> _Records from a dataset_
######

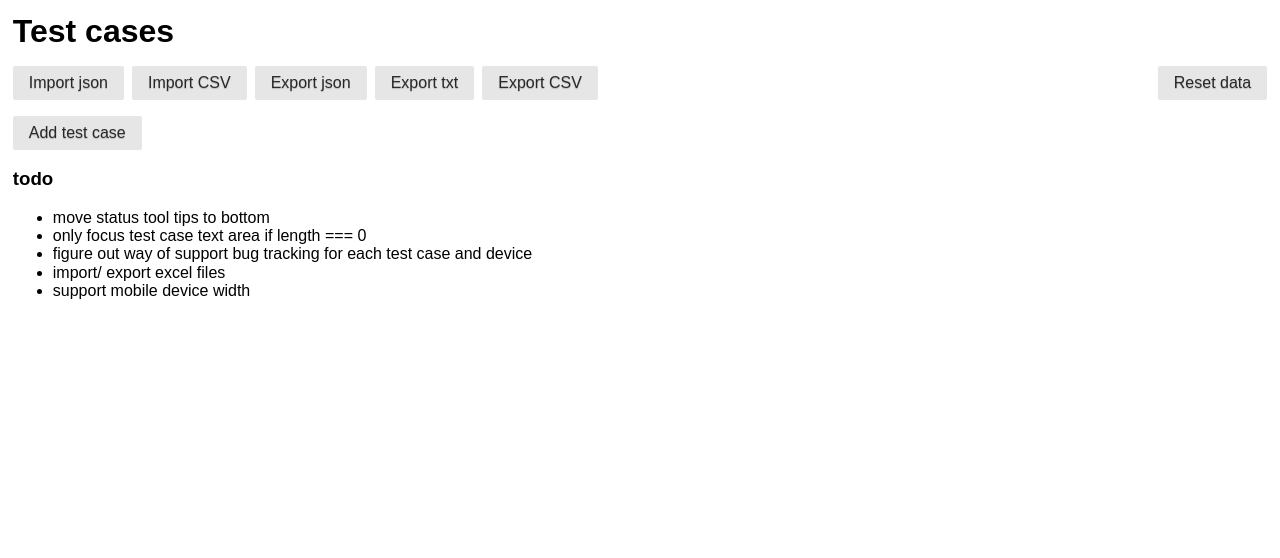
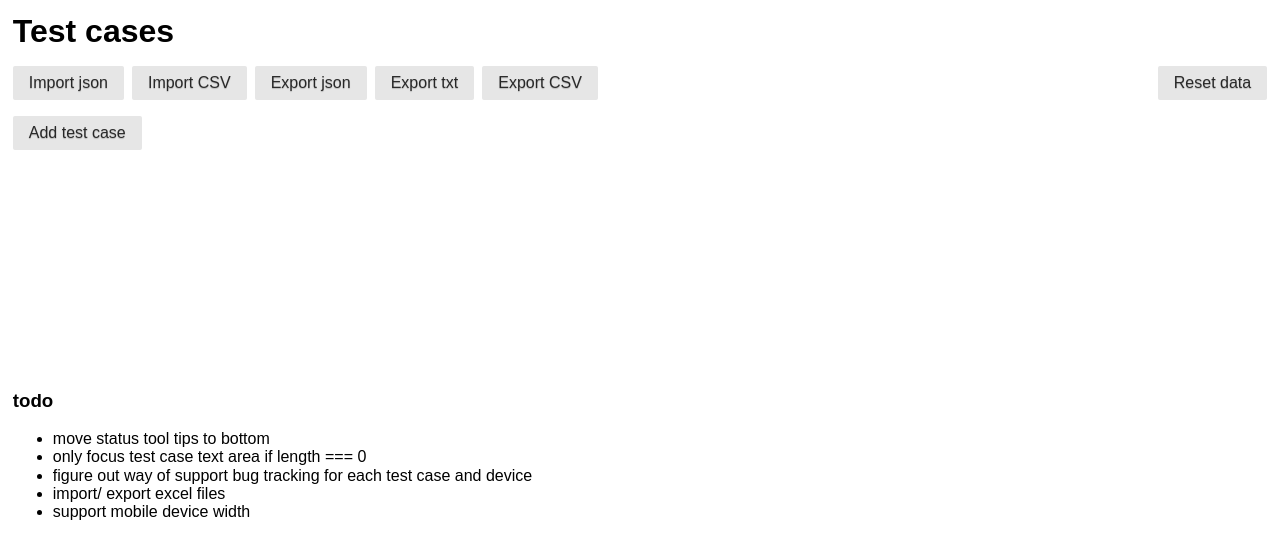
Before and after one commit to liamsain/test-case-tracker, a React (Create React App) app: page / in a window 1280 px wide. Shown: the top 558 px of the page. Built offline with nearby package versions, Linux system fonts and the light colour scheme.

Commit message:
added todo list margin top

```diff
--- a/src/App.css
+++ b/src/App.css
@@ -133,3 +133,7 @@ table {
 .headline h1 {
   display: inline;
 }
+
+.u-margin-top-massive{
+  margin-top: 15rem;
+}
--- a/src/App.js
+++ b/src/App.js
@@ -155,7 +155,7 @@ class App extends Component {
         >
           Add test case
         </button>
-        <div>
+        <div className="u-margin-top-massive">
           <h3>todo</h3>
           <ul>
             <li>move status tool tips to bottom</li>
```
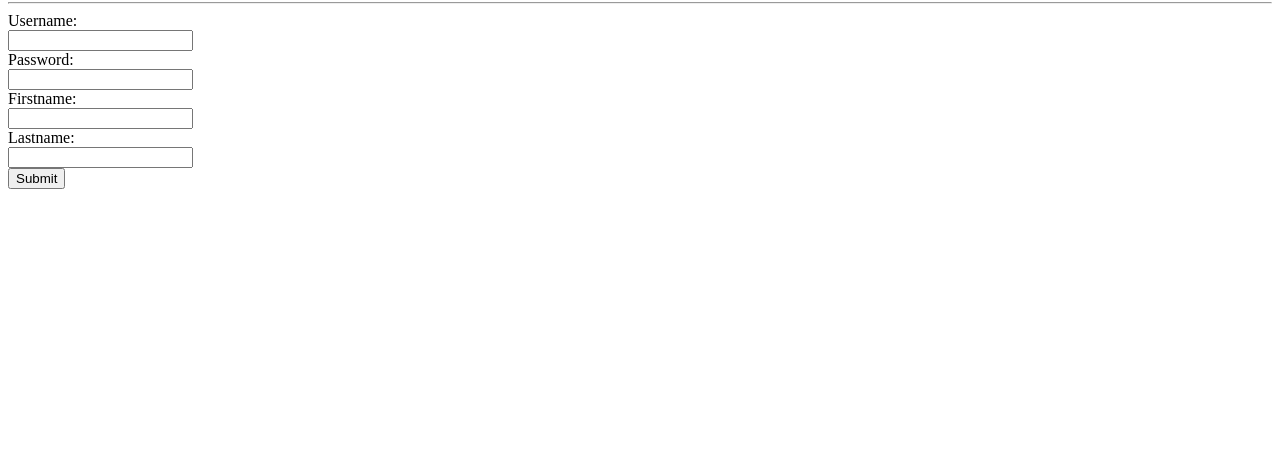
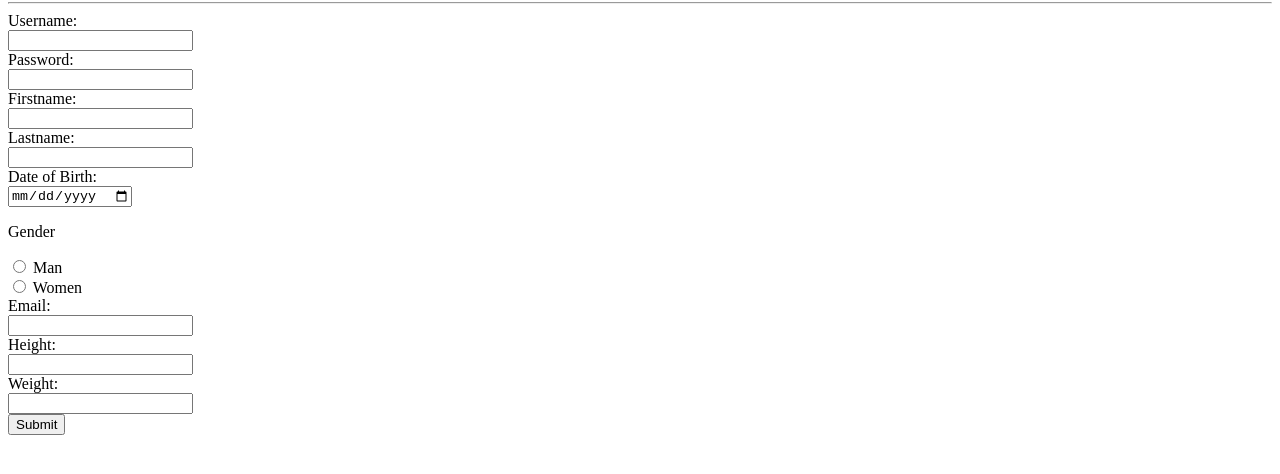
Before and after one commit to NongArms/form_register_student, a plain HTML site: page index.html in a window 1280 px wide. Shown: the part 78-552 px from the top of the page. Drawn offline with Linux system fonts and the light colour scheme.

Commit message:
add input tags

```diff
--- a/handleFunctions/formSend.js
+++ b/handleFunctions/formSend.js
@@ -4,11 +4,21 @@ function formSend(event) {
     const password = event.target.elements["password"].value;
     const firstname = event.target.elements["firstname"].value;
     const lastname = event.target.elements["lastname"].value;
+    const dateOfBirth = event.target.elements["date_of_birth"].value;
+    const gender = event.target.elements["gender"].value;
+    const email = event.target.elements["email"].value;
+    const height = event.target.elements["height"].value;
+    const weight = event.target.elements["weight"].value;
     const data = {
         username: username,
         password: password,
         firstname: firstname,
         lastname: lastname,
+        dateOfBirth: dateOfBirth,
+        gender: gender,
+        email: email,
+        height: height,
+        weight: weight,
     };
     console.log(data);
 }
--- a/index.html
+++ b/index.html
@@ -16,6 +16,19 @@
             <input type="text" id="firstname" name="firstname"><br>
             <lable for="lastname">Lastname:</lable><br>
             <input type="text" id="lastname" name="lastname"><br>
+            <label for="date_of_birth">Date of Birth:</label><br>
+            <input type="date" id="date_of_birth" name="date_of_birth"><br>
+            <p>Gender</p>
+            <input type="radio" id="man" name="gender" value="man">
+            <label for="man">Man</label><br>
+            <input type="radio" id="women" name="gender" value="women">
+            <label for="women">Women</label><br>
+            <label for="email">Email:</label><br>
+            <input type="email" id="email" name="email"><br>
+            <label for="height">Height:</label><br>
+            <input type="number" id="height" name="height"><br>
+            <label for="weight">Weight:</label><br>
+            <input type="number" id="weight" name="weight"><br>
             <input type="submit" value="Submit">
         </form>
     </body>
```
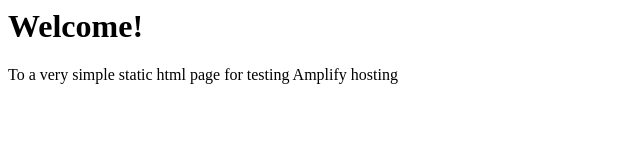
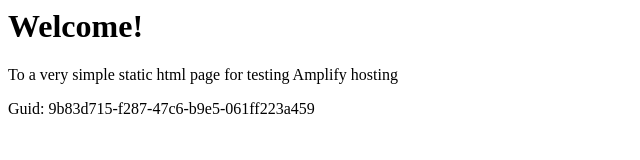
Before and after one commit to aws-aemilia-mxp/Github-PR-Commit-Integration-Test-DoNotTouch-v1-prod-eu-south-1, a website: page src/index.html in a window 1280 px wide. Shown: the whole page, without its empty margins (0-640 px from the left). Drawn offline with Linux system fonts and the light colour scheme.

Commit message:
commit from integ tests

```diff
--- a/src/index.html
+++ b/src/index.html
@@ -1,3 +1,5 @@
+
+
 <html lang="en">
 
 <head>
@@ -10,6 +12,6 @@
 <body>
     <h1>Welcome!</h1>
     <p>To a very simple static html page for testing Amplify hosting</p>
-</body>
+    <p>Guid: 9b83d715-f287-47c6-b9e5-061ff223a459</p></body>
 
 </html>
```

######

> _Instructions for the task_
Across the entries, work out how many lines hold the word "const". Reply with that number only.

> _Answer section_
9